The trouble with 32-bit floating point is that there are multiple variations of this - AA offers 24-bit fixed with an 8-bit mantissa as well as 16 fixed / 16 floating., and taking this down to MP3 is a crime against audio IMO!!
There is literally no need to use these forms at all - you are gaining nothing, as 24-bit audio has over 16,000,000 possible equivalents of analogue voltage levels against the 65,000 of 16-bit and although with 32-bit float it is technically impossible to get a clipped audio file you gain nothing in terms of actual quality and add 50% to your file sizes for nothing, along with the resultant CPU load as well.
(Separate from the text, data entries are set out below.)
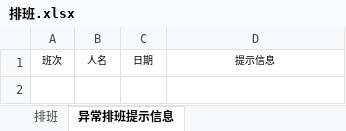
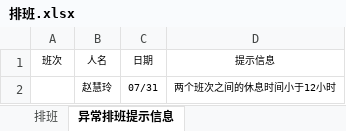
Before and after one commit to aidlucky/800TS_Project, an Excel workbook: scheduling/排班.xlsx, sheet 异常排班提示信息, drawn as a sheet; values as stored, in another font and other column widths than the file's, no borders; the diff names each change by its address in the sheet, - before the commit and + after, or states it on an @@ line.

```diff
--- a/scheduling/排班.xlsx (sheet 异常排班提示信息)
+++ b/scheduling/排班.xlsx (sheet 异常排班提示信息)
+row 2:  | 赵慧玲 | 07/31 | 两个班次之间的休息时间小于12小时
```
Also changed, not shown: sheet 排班, scheduling/第一阶段 模板 （导入）20190704.xlsx, 1 other file.
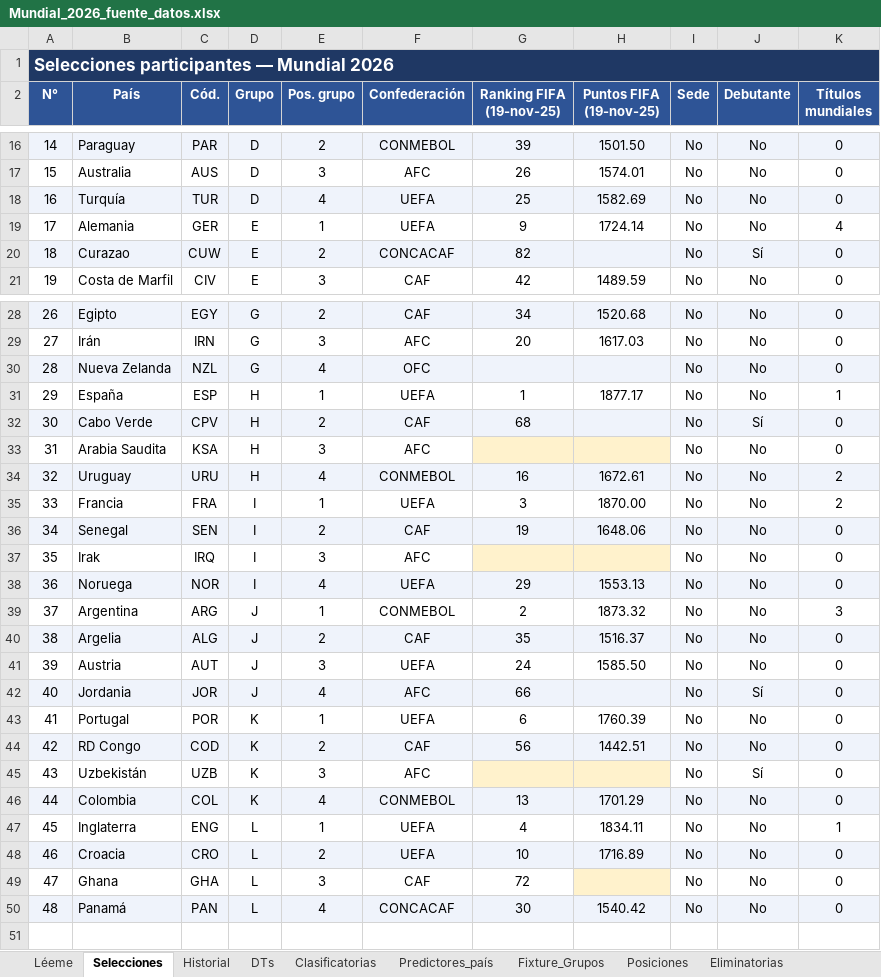
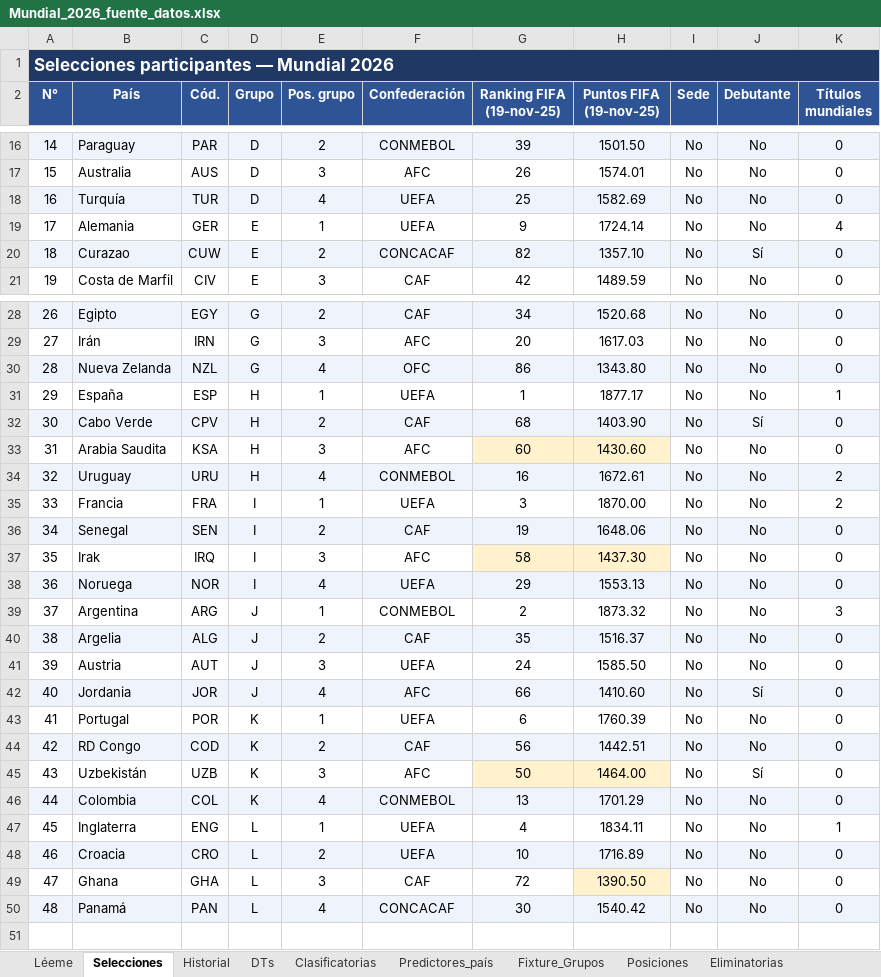
Before and after one commit to santiagoriverti/ML_prediccion_mundial2026, an Excel workbook: Mundial_2026_fuente_datos.xlsx, sheet Selecciones, drawn as a sheet; only a part is shown, gaps mark what is left out; values as stored, in another font and other column widths than the file's, no borders; the diff covers the shown part only; the diff names each change by its address in the sheet, - before the commit and + after, or states it on an @@ line.

Commit message:
Completa Puntos/Ranking FIFA de las 48 selecciones (0 imputados)
- Carga Puntos y Ranking FIFA de las 11 selecciones que faltaban (antes imputadas con mediana de confederacion - 40).
- Ranking: posiciones exactas del 19-nov-2025 (fuente: ranking del sorteo del Mundial; validado contra las 5 ya presentes, coinciden).
- Puntos: reconstruidos del rank exacto via recta rank->puntos del propio Excel (pendiente -3.34 pts/rank, RMSE cola 2.0; validado vs Arabia Saudita real ±4). Son estimaciones ±~5 pts, no los decimales literales.
- Efecto: 0 imputados (antes 11); mejora log-loss CV (logit 1.004->0.922, gbm 1.344->1.207) y recalibra la fuerza de esos equipos y sus rivales.
- Docs: documenta el metodo y deja como pendiente opcional reemplazar por decimales exactos de FIFA.com.

```diff
--- a/Mundial_2026_fuente_datos.xlsx (sheet Selecciones)
+++ b/Mundial_2026_fuente_datos.xlsx (sheet Selecciones)
-H20 (Puntos FIFA (19-nov-25)): (empty)
+H20 (Puntos FIFA (19-nov-25)): 1357.10
-G30 (Ranking FIFA (19-nov-25)): (empty)
+G30 (Ranking FIFA (19-nov-25)): 86
-H30 (Puntos FIFA (19-nov-25)): (empty)
+H30 (Puntos FIFA (19-nov-25)): 1343.80
-H32 (Puntos FIFA (19-nov-25)): (empty)
+H32 (Puntos FIFA (19-nov-25)): 1403.90
-G33 (Ranking FIFA (19-nov-25)): (empty)
+G33 (Ranking FIFA (19-nov-25)): 60
-H33 (Puntos FIFA (19-nov-25)): (empty)
+H33 (Puntos FIFA (19-nov-25)): 1430.60
-G37 (Ranking FIFA (19-nov-25)): (empty)
+G37 (Ranking FIFA (19-nov-25)): 58
-H37 (Puntos FIFA (19-nov-25)): (empty)
+H37 (Puntos FIFA (19-nov-25)): 1437.30
-H42 (Puntos FIFA (19-nov-25)): (empty)
+H42 (Puntos FIFA (19-nov-25)): 1410.60
-G45 (Ranking FIFA (19-nov-25)): (empty)
+G45 (Ranking FIFA (19-nov-25)): 50
-H45 (Puntos FIFA (19-nov-25)): (empty)
+H45 (Puntos FIFA (19-nov-25)): 1464.00
-H49 (Puntos FIFA (19-nov-25)): (empty)
+H49 (Puntos FIFA (19-nov-25)): 1390.50
```
Also changed, not shown: 5 edited cells elsewhere in this sheet, 2 other files.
See also this article which is a great discussion on 32-bit DAC and why it is largely a waste of time in the real world....
You don't say if you are on PC or Mac either - if the source came from a mac and you are trying to open it on a PC - or vice-versa - you could well have an incorrect LSB order. I would highly recommend Voxengo's R8Brain Pro for all conversions of audio files on a PC, as opposed to letting Premiere or any other DAW do this automatically for you as it is by far & away the best converter out there for my money - I certainly would never use anything else. For float to fixed point it uses flat triangular dither, no noise shaping is required or even needed and for sample rate conversions it only uses whole number calculations - even for 44.1 to 48 - by using a combination of up/downsampling to avoid using any fractions. You have Linear Phase mode for supreme accuracy, or a minimum phase mode for a more analogue type of sound. If you are reducing sample rates never, ever use a DAW or an NLE as there will be nasty aliasing involved whereas R8Brain Pro is clean, clean, clean.
But I digressed there and apologise for it (sort of).
Where did the original audio come from, and what platform are you on please?